A manometer may be any device that measures pressure. However, unless otherwise qualified, the term “manometer” most often refers specifically to a U-shaped tube partly filled with fluid. You can easily build this type of manometer as part of a laboratory experiment to demonstrate the effect of air pressure on a liquid column.
TL;DR (Too Long; Didn't Read)
A manometer is a scientific instrument or gauge that measures pressure.
Building a Manometer
A simple manometer can be built by partially filling a clear plastic tube with a colored liquid to allow the fluid level to be easily observed. The tube is then bent into a U-shape and fixed in an upright position. The levels of the fluid in the two vertical columns should be equal at this point, as they are currently exposed to the same pressure. This level is therefore marked and identified as the zero point of the manometer.
Measurement of Pressure
The manometer is placed against a measured scale to allow any difference in the height of the two columns. This height differential can be used directly to make relative comparisons between different test pressures. This type of manometer can also be used to calculate the absolute pressure when the density of the liquid in the manometer is known.

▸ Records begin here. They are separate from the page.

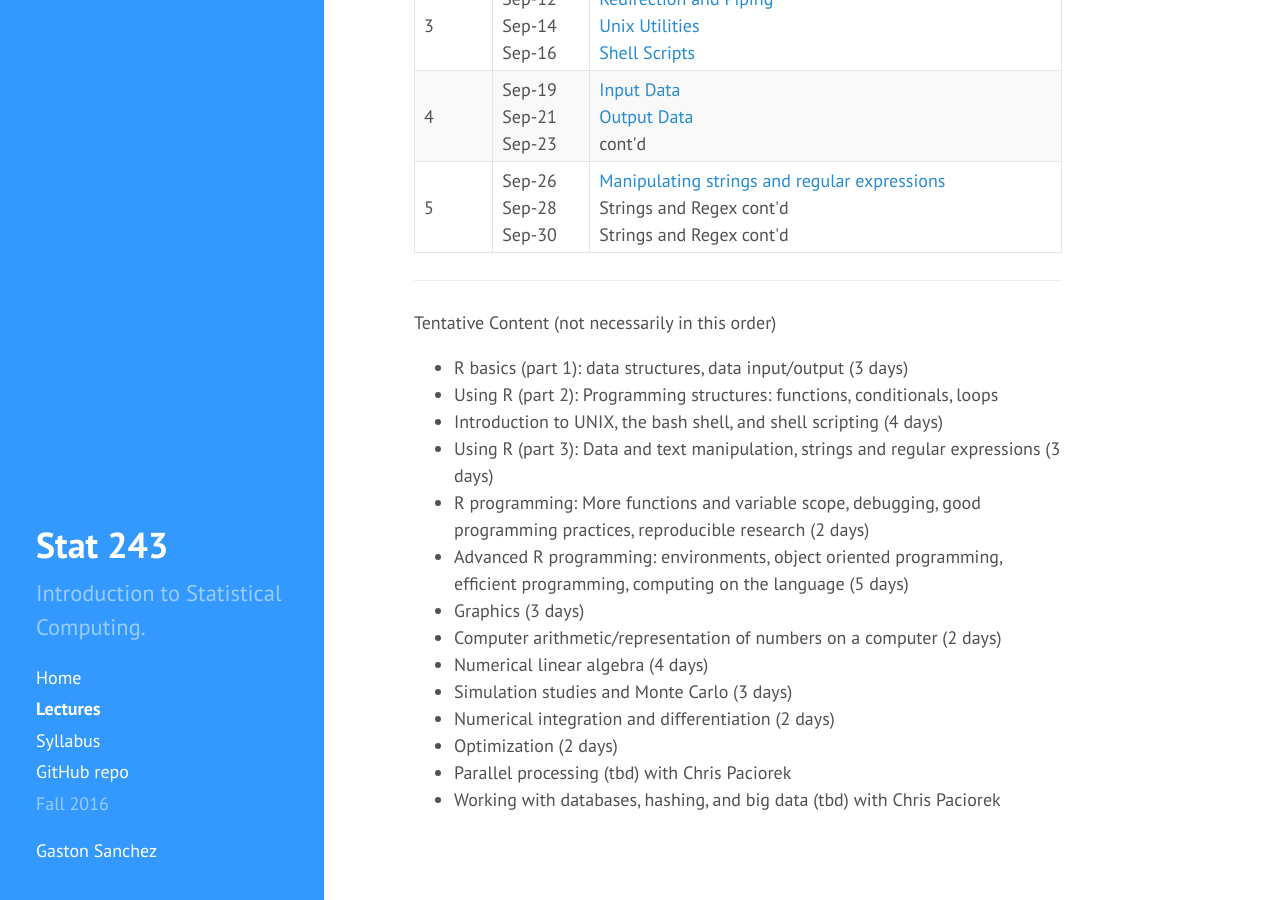
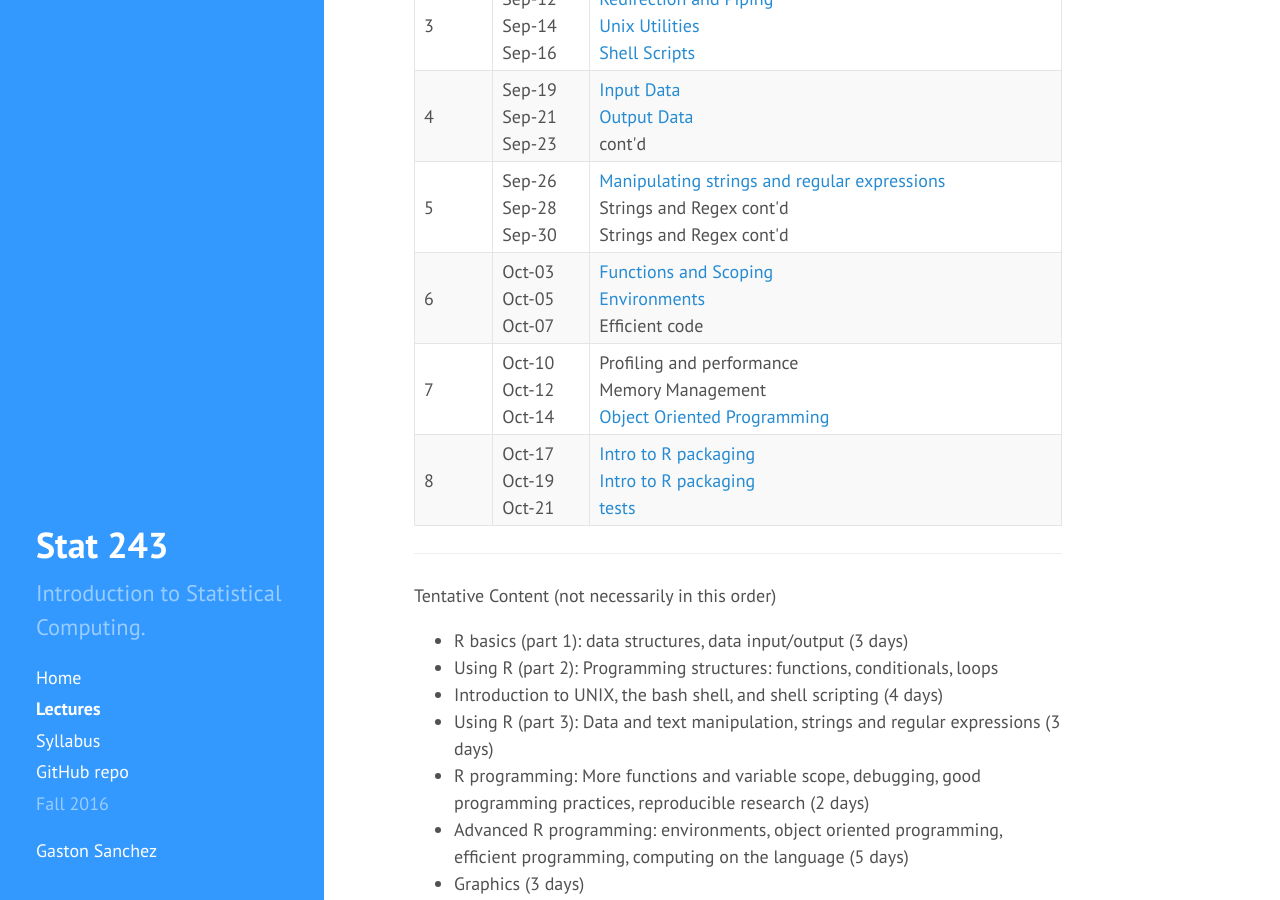
Before and after one commit to gastonstat/stat243-relic, a Jekyll site: the page built from lectures/index.md, in a window 1280 px wide and 900 px high, scrolled down 477 px. Built offline with Jekyll 4.4.1, drawn with Linux system fonts in a browser that asks for light colours; nearby versions of some CDN libraries.

Commit message:
lectures: update calendar for october with advanced R programming topics

```diff
--- a/lectures/index.md
+++ b/lectures/index.md
@@ -92,6 +92,45 @@ Tentative calendar, Fall 2016
         Strings and Regex cont'd
       </td>
     </tr>
+    <tr>
+      <td>6</td>
+      <td>
+        Oct-03<br>
+        Oct-05<br>
+        Oct-07
+      </td>
+      <td>
+        <a href="http://adv-r.had.co.nz/Functions.html" target="_blank">Functions and Scoping</a><br>
+        <a href="http://adv-r.had.co.nz/Environments.html" target="_blank">Environments</a><br>
+        Efficient code
+      </td>
+    </tr>
+    <tr>
+      <td>7</td>
+      <td>
+        Oct-10<br>
+        Oct-12<br>
+        Oct-14
+      </td>
+      <td>
+        Profiling and performance<br>
+        Memory Management<br>
+        <a href="http://adv-r.had.co.nz/OO-essentials.html" target="_target">Object Oriented Programming</a>
+      </td>
+    </tr>
+    <tr>
+      <td>8</td>
+      <td>
+        Oct-17<br>
+        Oct-19<br>
+        Oct-21
+      </td>
+      <td>
+        <a href="http://r-pkgs.had.co.nz/" target="_target">Intro to R packaging</a><br>
+        <a href="http://r-pkgs.had.co.nz/" target="_target">Intro to R packaging</a><br>
+        <a href="http://r-pkgs.had.co.nz/tests.html" target="_target">tests</a>
+      </td>
+    </tr>
   </tbody>
  </table>
 
```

How it Works
One end of the tube is connected with a gas-tight seal to a test pressure source. The other end of the tube is left open to the atmosphere and will therefore be subjected to a pressure of approximately 1 atmosphere (atm). If the test pressure is greater than the reference pressure of 1 atm, the liquid in the test column is forced down the column. This causes the fluid in the reference column to rise by an equal amount.
Calculating the Pressure
The pressure exerted by a column of fluid can be given by the equation P = hgd. In this equation, P is the calculated pressure, h is the height of the fluid, g is the force of gravity and d is the density of the liquid. Because the manometer is measuring a pressure differential rather than an absolute pressure, we use the substitution P = Pa – P0. In this substitution, Pa is the test pressure and P0 is the reference pressure.
Example: Manometer use
Assume that the fluid in the manometer is mercury and the height of the fluid in the reference column is .02 meters higher than the height of the fluid in the test column. Use 13,534 kilograms per cubic meter (kg/m3) for the density of mercury and 9.8 meters per second squared (m/s2) for the acceleration of gravity. You can calculate the pressure differential between the two columns as:
For units of pressure, you can use the pascal, with approximately 101,325 pascals equalling 1 atm of pressure. The pressure differential in the manometer is therefore:
So, the pressure in the test column (Pa) is equal to: